The lower part of Saffron Hill was known at first as Field Lane, and is described by Strype as “narrow and mean, full of Butchers and Tripe Dressers, because the Ditch runs at the back of their Slaughter houses, and carries away the filth.” Just here, where Back Hill and Ray Street meet, was Hockley Hole, a famous place of entertainment for bull and bear baiting, and other cruel sports that delighted the brutal taste of the eighteenth century. One of the proprietors, named Christopher Preston, fell into his own bear-pit, and was devoured, a form of sport that doubtless did not appeal to him. Hockley in the Hole is referred to by Ben Jonson, Steele, Fielding, and others. It was abolished soon after 1728. All this district is strongly associated with the stories of Dickens. In later times Italian organ-grinders and ice-cream vendors had a special predilection for the place, and did not add to its reputation.
David Secombe writes:
One might add that in the 20th century, the area described above became associated with the photographic profession: at one time Clerkenwell was said to have more darkrooms and studios per square foot than anywhere else in the world. As a coda to yesterday’s post remembering the great Johno Driscoll, here’s a picture of ‘found art’ posted to the wall of John’s old premises, Holborn Studios, which is now a campus for Central Saint Martins art college. The building is situated within ‘the Hole’ – although the site of the bear-pit itself is now occupied by the pub opposite, The Coach and Horses. (Allegedly, the pub once afforded access to the Fleet river from its cellars, providing 18th Century fugitives with an escape route to the Thames.) Somehow, it seems right and proper that one of the most disreputable spots in 16th and 17th Century London should have gone on to be associated with photography, fashion, and art: the favoured trades of chancers, ne’er-do-wells and diamond geezers.
… for The London Column. See also: Little Jimmy, King of Clerkenwell.
Great stuff, David. Did you know that the building currently occupied by Central St Martins (or the University of the Arts as we are asked to call it these days) was once the printing works for one of the biggest-selling weeklies of the 1950s? The Daily Mirror-owned tabloid ‘Reveille’ was published from here twice-a-week at the height of its circulation. Back Hill then must have been full of vans and lorries, delivering reels of paper and tanks of ink, and carrying off bundles of copies to stations, wholesalers and shops. In fact, the circulation became so big that they operated another factory south of the river in Stamford Street, now occupied by King’s College. In the 1960s the Back Hill building was used by the North-Western Polytechnic School of Printing, where I went once a week for technical training, as a compositor apprentice and later as a typographic designer. Then, the Old Holborn tobacco factory opposite, on the corner of Hatton Garden, was still in operation and the whole area was bathed in a sweet, ‘apple pie’ aroma.
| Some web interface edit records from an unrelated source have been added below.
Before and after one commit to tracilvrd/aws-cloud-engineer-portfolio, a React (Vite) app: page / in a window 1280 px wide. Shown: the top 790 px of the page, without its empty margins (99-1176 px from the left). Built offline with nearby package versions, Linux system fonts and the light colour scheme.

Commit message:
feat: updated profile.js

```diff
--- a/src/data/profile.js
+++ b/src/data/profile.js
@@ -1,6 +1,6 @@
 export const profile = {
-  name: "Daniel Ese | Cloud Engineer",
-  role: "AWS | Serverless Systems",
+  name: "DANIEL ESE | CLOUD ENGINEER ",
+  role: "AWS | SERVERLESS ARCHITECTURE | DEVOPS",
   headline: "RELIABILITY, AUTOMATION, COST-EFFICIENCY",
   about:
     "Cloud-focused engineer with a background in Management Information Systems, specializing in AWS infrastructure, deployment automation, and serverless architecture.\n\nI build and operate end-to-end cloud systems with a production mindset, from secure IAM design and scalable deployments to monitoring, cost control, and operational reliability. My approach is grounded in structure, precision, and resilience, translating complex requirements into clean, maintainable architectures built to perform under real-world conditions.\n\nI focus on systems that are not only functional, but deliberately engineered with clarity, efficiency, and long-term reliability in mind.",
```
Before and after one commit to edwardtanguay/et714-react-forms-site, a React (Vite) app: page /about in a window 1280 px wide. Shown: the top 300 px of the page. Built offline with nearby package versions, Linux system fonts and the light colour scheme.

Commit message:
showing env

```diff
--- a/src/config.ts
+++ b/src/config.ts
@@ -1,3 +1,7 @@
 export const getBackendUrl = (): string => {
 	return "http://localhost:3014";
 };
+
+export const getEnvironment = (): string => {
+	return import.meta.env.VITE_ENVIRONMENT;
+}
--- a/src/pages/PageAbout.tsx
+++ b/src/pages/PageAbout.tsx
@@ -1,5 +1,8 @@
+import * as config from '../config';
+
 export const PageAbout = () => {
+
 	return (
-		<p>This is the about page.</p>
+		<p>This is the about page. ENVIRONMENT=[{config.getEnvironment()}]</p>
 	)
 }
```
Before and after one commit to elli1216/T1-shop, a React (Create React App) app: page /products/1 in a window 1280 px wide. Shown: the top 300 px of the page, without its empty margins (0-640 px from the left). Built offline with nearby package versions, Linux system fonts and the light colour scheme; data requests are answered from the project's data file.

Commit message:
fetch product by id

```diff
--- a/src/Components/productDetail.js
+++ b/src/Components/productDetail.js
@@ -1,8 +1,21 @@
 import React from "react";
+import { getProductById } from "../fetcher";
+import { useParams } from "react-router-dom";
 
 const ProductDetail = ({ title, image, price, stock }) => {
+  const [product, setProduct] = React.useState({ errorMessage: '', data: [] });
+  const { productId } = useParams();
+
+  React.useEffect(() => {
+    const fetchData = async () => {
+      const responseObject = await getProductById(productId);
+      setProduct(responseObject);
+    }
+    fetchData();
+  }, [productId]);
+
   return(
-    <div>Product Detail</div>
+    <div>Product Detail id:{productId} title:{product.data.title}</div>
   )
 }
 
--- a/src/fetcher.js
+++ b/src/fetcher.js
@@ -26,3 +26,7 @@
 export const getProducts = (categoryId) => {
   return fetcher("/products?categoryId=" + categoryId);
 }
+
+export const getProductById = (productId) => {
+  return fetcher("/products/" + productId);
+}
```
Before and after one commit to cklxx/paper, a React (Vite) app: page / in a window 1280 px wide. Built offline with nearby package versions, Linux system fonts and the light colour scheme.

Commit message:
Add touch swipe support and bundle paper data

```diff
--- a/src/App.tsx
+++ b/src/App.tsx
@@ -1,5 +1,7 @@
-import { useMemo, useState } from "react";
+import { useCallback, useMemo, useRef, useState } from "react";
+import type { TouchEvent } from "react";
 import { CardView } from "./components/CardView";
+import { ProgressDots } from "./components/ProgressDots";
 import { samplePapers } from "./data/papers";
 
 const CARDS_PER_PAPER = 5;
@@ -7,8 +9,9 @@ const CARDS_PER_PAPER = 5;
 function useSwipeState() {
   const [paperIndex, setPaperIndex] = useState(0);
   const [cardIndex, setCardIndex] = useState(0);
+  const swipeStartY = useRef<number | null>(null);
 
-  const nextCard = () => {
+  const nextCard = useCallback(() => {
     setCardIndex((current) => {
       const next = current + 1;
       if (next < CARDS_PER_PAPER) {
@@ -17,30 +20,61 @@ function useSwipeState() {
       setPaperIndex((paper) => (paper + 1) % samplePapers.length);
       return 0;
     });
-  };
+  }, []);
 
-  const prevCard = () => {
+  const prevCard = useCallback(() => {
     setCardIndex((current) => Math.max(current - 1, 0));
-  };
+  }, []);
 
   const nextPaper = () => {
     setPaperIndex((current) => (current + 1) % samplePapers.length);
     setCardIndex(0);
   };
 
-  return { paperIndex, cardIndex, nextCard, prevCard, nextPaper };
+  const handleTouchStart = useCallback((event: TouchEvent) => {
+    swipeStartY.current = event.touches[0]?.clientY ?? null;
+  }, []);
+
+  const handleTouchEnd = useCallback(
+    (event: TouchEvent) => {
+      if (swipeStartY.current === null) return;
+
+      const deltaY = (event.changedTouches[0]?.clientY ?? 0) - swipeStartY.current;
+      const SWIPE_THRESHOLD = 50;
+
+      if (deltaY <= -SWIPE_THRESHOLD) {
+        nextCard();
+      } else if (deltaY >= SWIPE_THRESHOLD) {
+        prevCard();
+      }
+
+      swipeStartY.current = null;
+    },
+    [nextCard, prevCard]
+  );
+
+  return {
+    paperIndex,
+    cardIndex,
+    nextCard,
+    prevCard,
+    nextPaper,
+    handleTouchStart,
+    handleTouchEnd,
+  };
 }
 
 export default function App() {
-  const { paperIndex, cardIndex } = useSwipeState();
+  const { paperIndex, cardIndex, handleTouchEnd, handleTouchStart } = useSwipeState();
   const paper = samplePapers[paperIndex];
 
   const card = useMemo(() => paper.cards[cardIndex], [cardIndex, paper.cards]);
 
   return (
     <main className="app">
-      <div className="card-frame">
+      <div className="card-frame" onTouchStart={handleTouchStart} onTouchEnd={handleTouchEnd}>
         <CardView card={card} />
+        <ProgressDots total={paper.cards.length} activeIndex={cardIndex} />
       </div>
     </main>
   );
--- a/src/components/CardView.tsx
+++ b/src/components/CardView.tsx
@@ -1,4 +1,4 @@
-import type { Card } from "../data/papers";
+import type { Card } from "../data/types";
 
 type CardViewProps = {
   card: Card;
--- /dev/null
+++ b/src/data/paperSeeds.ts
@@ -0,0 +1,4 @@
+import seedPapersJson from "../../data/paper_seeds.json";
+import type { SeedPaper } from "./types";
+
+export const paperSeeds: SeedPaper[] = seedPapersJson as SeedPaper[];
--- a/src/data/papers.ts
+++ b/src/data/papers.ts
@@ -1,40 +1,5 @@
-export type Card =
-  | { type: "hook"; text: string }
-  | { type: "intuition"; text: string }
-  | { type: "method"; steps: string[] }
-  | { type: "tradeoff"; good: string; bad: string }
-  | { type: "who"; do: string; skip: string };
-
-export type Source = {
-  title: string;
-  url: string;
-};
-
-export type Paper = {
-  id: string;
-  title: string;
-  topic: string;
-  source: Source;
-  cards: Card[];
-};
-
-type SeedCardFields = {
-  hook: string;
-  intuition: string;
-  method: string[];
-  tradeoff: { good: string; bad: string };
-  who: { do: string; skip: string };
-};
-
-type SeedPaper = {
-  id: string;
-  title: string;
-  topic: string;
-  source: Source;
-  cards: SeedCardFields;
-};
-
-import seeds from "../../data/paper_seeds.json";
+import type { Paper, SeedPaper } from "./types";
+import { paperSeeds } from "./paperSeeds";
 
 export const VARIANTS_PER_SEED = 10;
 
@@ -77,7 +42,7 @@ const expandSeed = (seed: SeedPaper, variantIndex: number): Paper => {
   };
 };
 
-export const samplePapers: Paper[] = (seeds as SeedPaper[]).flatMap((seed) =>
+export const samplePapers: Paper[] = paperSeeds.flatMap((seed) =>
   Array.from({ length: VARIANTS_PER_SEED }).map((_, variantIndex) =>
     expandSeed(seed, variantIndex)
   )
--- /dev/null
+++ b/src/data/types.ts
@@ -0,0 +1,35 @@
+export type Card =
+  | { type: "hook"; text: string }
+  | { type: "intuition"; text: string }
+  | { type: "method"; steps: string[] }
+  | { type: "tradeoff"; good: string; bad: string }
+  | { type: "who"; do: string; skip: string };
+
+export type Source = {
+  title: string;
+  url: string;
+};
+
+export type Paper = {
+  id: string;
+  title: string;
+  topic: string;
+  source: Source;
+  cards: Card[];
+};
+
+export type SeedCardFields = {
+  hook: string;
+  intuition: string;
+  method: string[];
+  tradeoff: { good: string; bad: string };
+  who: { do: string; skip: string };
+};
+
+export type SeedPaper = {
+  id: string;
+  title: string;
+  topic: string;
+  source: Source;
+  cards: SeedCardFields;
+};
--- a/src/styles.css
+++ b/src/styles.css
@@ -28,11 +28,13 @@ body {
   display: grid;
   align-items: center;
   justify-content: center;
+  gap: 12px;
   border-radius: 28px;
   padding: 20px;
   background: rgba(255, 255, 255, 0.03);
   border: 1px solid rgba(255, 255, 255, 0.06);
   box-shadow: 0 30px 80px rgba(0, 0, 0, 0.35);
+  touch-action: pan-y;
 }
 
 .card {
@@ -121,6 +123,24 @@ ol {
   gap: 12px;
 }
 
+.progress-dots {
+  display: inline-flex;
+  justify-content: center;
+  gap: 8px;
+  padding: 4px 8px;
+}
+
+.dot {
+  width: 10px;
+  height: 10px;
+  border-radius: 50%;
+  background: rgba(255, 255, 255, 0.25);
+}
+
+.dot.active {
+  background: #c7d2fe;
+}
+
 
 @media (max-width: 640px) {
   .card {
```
Thanks John. Please say hello to Susan for me. I will be emailing her shortly. Best, David.